Leave out every line before the one containing "to christiankrug/ctmonitor_visualization: diagram", and repeat the rest of the material below exactly, that line included.

### AVAILABLE DATA
▼▼▼

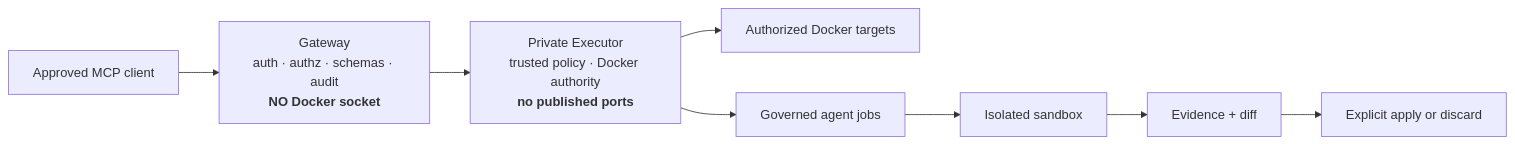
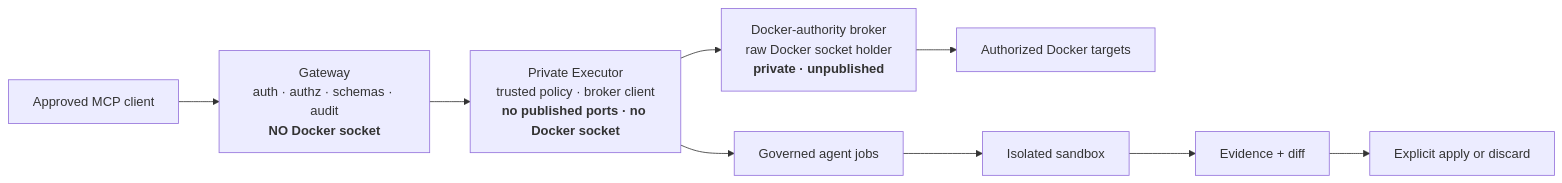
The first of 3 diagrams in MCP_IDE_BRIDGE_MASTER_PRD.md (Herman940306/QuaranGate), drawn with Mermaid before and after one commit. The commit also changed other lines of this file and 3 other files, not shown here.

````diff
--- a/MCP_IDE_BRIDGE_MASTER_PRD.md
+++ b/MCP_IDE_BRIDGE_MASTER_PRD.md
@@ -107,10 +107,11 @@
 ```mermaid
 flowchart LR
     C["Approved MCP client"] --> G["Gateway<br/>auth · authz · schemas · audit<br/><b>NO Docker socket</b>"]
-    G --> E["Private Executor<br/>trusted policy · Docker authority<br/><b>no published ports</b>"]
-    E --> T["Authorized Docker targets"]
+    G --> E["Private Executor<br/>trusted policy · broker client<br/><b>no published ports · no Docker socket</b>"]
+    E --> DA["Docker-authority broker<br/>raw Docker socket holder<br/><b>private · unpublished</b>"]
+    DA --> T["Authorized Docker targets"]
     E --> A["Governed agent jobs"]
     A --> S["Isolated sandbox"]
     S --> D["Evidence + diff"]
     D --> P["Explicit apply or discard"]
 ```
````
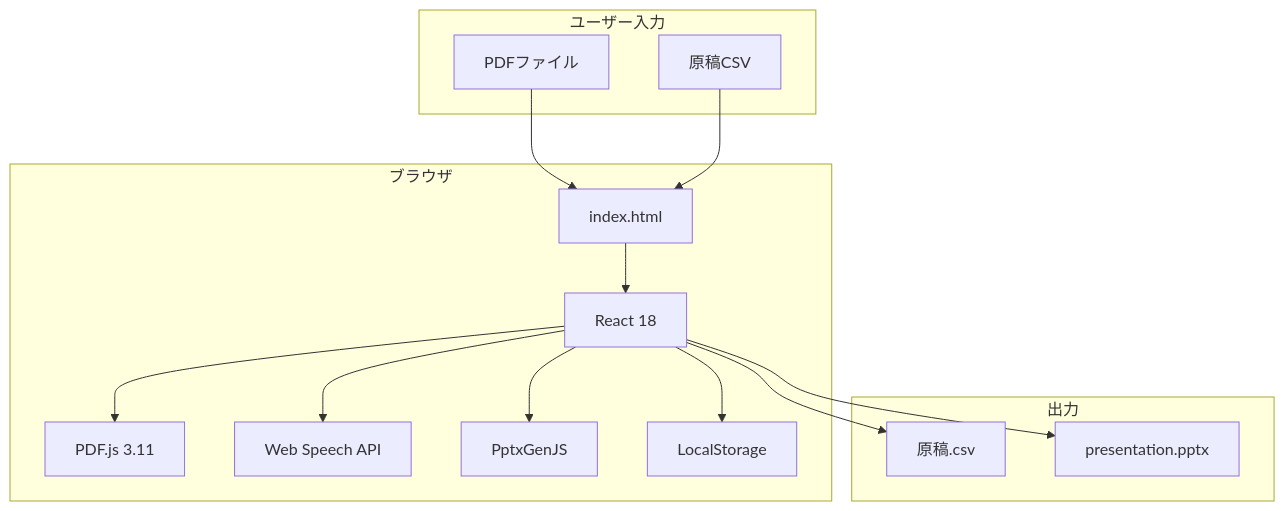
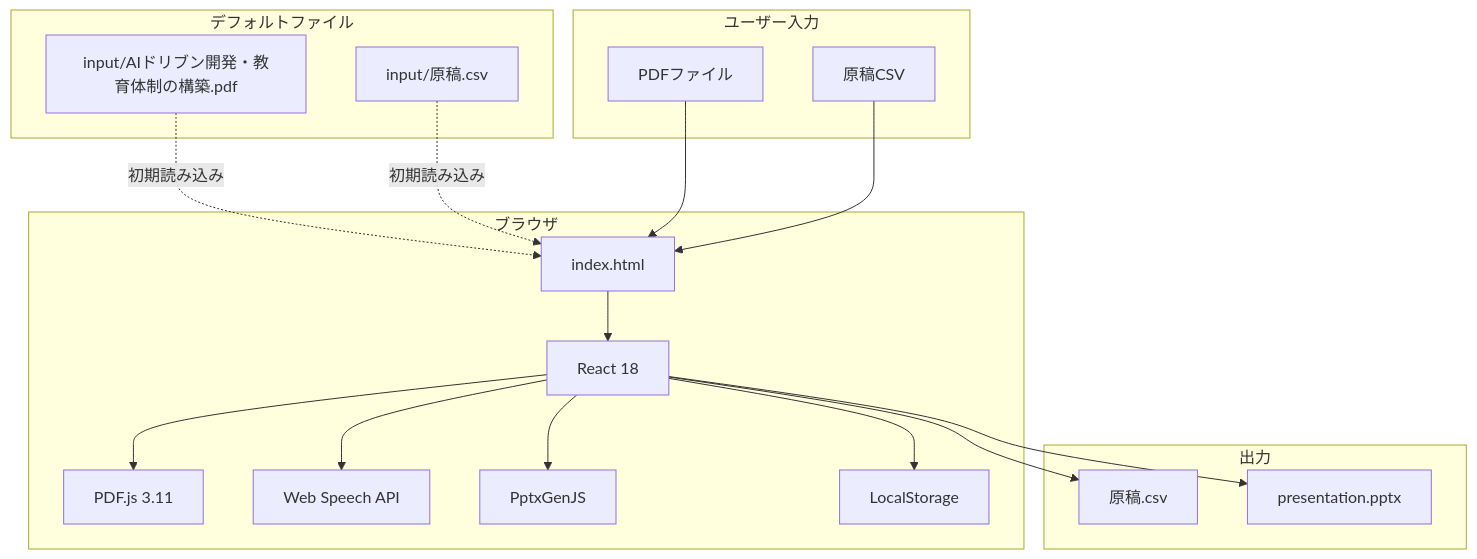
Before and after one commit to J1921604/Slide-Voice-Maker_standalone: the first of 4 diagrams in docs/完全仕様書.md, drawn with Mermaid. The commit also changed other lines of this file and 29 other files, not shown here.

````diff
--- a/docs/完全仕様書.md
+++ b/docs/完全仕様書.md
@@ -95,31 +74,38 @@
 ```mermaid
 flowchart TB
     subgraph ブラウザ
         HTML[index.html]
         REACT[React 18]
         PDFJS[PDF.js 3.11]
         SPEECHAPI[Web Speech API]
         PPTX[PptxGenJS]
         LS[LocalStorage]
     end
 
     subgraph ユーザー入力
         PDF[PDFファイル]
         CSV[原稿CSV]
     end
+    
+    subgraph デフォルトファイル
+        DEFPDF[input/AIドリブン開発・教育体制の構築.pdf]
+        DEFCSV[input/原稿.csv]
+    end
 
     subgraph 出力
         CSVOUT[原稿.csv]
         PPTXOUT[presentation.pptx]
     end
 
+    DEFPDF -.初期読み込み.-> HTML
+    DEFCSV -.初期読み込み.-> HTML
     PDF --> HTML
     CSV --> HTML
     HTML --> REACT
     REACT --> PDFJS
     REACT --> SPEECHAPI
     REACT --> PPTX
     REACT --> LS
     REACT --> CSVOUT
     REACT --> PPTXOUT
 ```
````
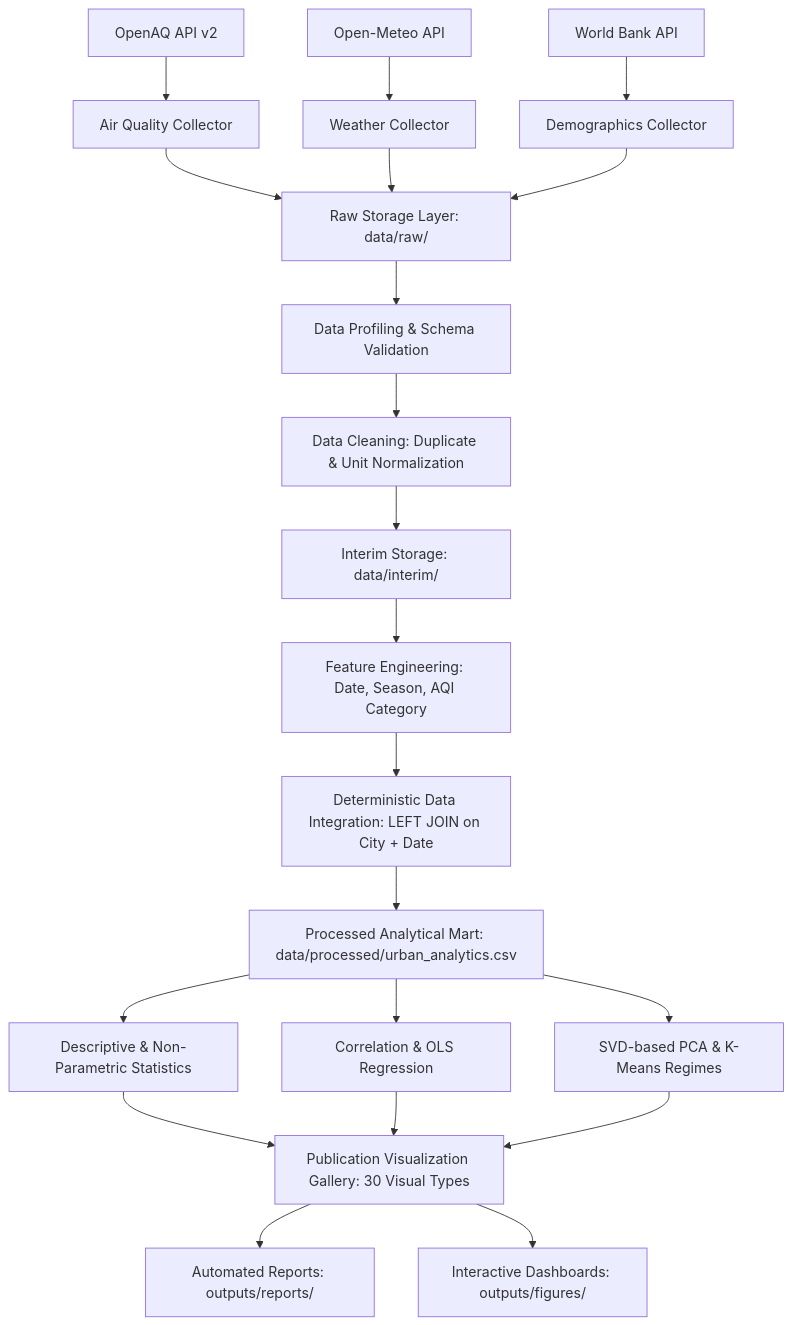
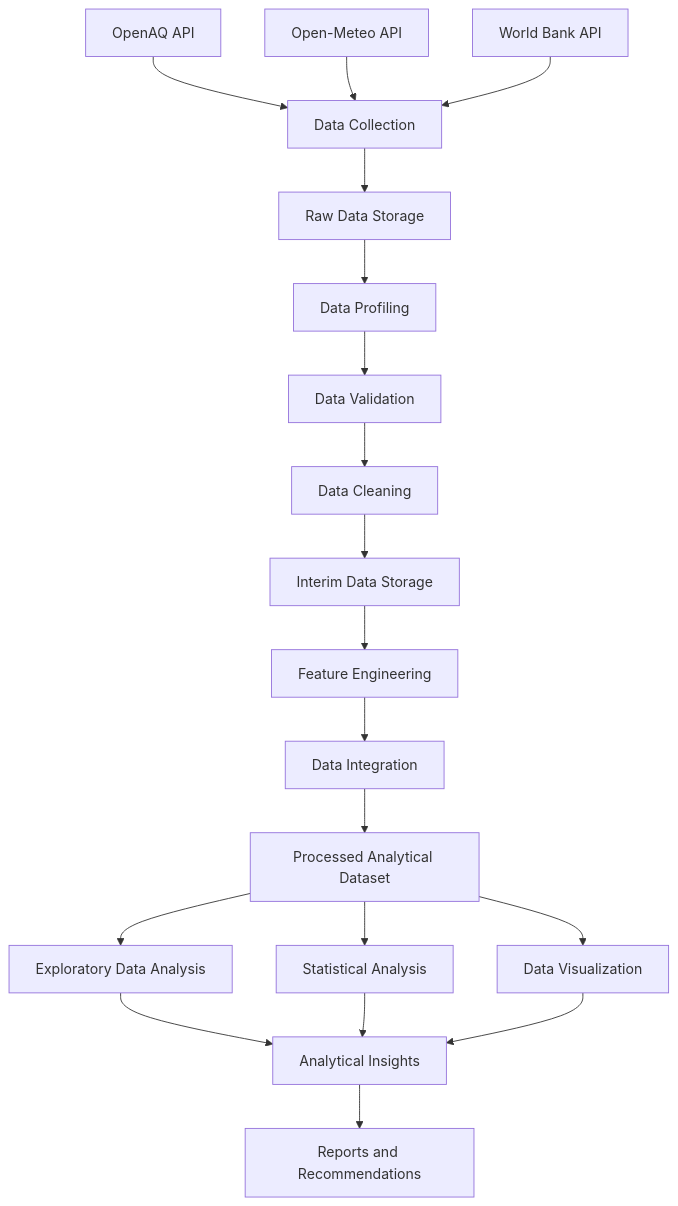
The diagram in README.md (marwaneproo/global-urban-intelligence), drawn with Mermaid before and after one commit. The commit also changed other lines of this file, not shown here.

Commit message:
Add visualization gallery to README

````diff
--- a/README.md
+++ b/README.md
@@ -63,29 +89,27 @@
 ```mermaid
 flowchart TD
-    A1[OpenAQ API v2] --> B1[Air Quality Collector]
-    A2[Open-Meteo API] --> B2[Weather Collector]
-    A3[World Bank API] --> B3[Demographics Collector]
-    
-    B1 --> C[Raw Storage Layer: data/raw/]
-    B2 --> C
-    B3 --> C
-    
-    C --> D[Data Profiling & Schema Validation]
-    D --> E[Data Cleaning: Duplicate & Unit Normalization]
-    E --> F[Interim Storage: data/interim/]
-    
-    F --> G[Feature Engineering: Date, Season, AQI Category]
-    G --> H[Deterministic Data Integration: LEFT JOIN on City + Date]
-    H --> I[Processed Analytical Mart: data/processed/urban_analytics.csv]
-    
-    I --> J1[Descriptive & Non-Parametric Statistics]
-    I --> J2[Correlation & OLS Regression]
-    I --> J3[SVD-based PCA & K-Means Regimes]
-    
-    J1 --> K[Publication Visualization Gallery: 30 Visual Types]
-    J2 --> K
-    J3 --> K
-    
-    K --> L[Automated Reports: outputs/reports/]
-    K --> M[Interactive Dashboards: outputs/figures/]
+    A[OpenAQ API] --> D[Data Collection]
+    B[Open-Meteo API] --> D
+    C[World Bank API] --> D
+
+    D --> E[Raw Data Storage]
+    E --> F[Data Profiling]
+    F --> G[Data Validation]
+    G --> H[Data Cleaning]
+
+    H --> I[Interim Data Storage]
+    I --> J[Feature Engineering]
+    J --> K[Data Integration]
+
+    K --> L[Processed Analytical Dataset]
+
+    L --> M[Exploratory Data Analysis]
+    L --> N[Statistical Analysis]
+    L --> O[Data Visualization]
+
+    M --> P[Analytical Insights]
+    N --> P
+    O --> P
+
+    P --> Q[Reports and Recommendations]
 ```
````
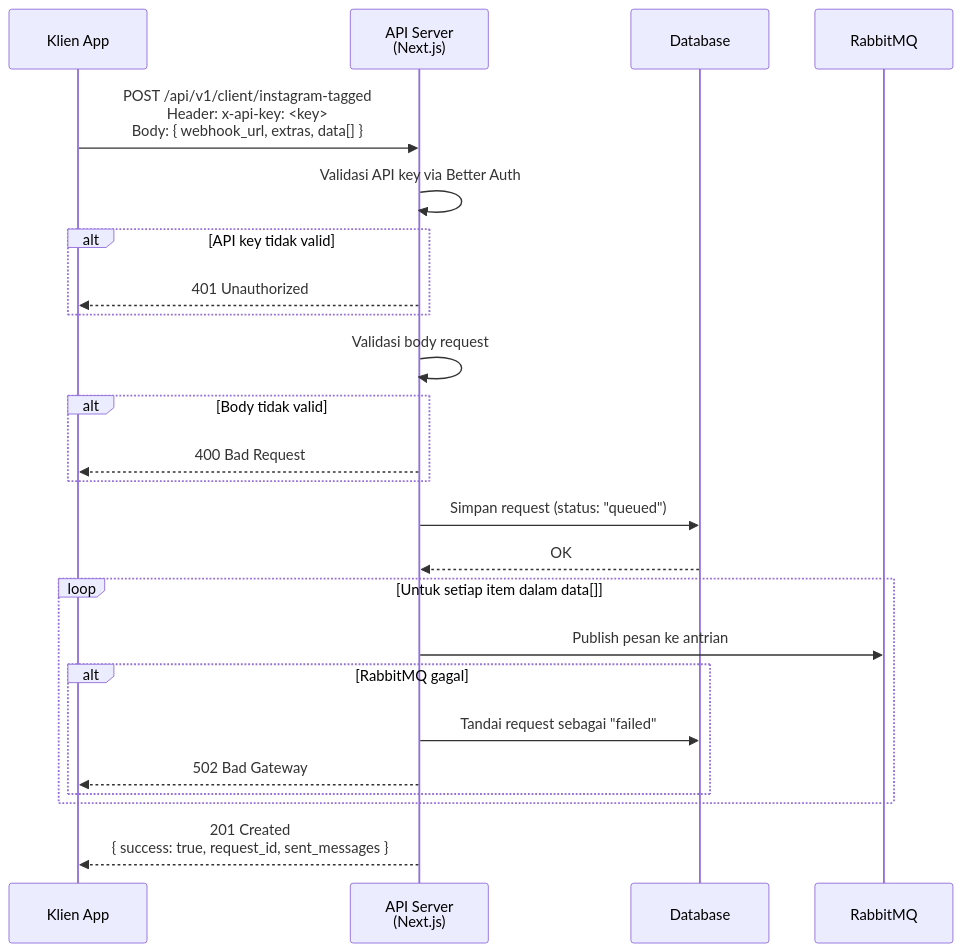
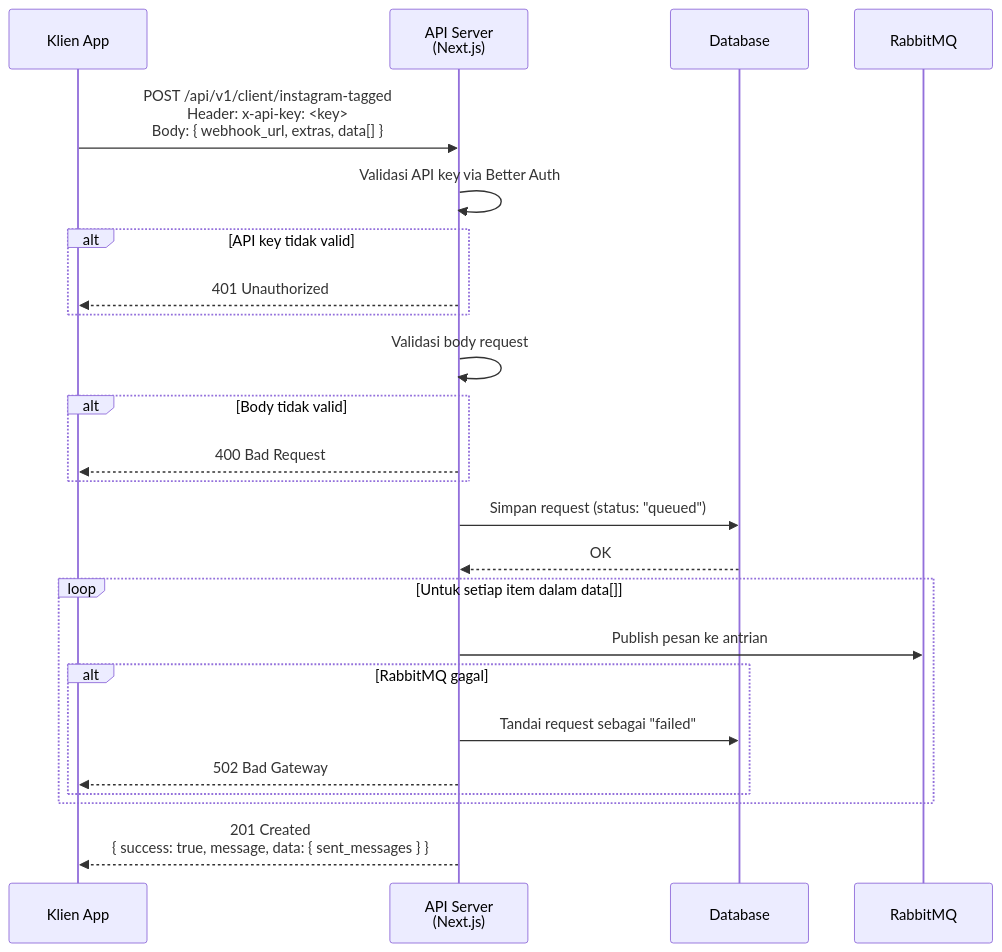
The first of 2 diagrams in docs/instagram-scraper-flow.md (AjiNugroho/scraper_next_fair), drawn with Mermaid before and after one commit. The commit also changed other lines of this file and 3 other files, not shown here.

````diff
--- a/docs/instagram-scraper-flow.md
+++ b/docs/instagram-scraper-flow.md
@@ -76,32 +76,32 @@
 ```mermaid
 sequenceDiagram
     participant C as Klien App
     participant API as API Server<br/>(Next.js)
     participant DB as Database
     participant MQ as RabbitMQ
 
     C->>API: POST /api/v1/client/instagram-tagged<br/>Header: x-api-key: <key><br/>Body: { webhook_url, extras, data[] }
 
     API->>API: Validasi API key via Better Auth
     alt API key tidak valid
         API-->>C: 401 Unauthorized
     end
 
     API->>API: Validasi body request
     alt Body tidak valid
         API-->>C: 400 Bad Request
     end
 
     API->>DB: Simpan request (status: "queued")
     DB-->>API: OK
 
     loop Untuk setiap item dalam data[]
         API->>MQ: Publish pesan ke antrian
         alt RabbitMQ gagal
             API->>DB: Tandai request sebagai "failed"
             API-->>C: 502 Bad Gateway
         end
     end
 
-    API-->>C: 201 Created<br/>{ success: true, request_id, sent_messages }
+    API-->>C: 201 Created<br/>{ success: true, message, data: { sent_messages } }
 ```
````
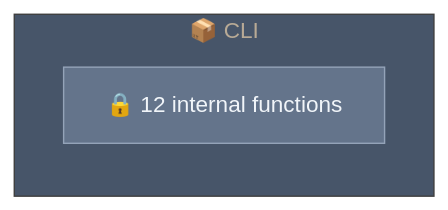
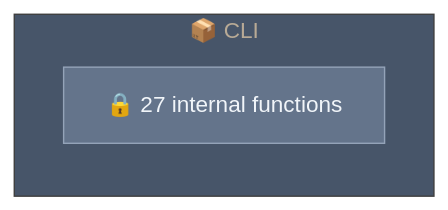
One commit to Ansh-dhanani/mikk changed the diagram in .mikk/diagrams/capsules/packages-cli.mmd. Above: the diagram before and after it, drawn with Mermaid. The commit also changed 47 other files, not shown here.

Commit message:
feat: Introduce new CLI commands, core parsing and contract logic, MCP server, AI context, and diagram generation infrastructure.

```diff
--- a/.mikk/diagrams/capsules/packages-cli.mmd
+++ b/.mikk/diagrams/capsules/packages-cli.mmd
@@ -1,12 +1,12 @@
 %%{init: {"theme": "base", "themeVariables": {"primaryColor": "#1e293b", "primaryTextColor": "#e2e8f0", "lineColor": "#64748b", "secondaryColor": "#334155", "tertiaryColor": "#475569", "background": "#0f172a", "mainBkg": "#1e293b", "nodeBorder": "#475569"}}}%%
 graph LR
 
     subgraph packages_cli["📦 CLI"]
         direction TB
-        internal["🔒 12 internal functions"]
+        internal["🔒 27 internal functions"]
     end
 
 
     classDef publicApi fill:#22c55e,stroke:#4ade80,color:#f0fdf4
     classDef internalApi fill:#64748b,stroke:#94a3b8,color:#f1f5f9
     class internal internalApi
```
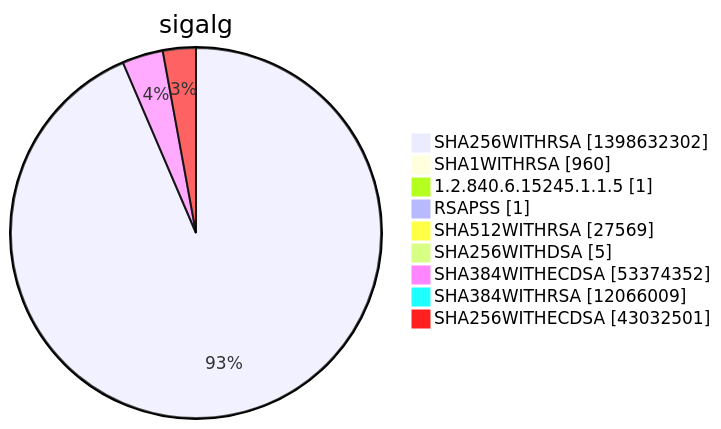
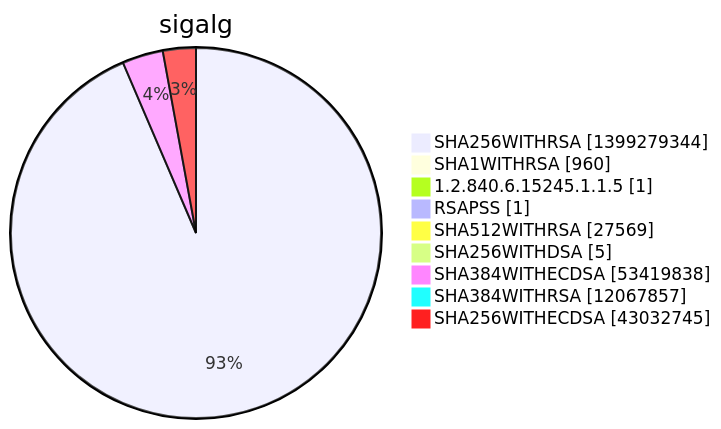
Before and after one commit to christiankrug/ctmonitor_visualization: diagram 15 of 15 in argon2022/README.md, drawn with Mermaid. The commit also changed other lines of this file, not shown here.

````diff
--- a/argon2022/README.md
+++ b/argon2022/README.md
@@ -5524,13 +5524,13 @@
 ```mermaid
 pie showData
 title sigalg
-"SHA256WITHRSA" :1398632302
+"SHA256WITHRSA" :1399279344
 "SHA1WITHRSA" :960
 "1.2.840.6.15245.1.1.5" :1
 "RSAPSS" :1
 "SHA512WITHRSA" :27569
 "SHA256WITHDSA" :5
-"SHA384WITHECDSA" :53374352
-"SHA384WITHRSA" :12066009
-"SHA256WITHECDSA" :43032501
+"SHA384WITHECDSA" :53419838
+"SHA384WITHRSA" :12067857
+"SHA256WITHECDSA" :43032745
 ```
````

▲▲▲

### WRITTEN RESPONSE
Before and after one commit to christiankrug/ctmonitor_visualization: diagram 15 of 15 in argon2022/README.md, drawn with Mermaid. The commit also changed other lines of this file, not shown here.

````diff
--- a/argon2022/README.md
+++ b/argon2022/README.md
@@ -5524,13 +5524,13 @@
 ```mermaid
 pie showData
 title sigalg
-"SHA256WITHRSA" :1398632302
+"SHA256WITHRSA" :1399279344
 "SHA1WITHRSA" :960
 "1.2.840.6.15245.1.1.5" :1
 "RSAPSS" :1
 "SHA512WITHRSA" :27569
 "SHA256WITHDSA" :5
-"SHA384WITHECDSA" :53374352
-"SHA384WITHRSA" :12066009
-"SHA256WITHECDSA" :43032501
+"SHA384WITHECDSA" :53419838
+"SHA384WITHRSA" :12067857
+"SHA256WITHECDSA" :43032745
 ```
````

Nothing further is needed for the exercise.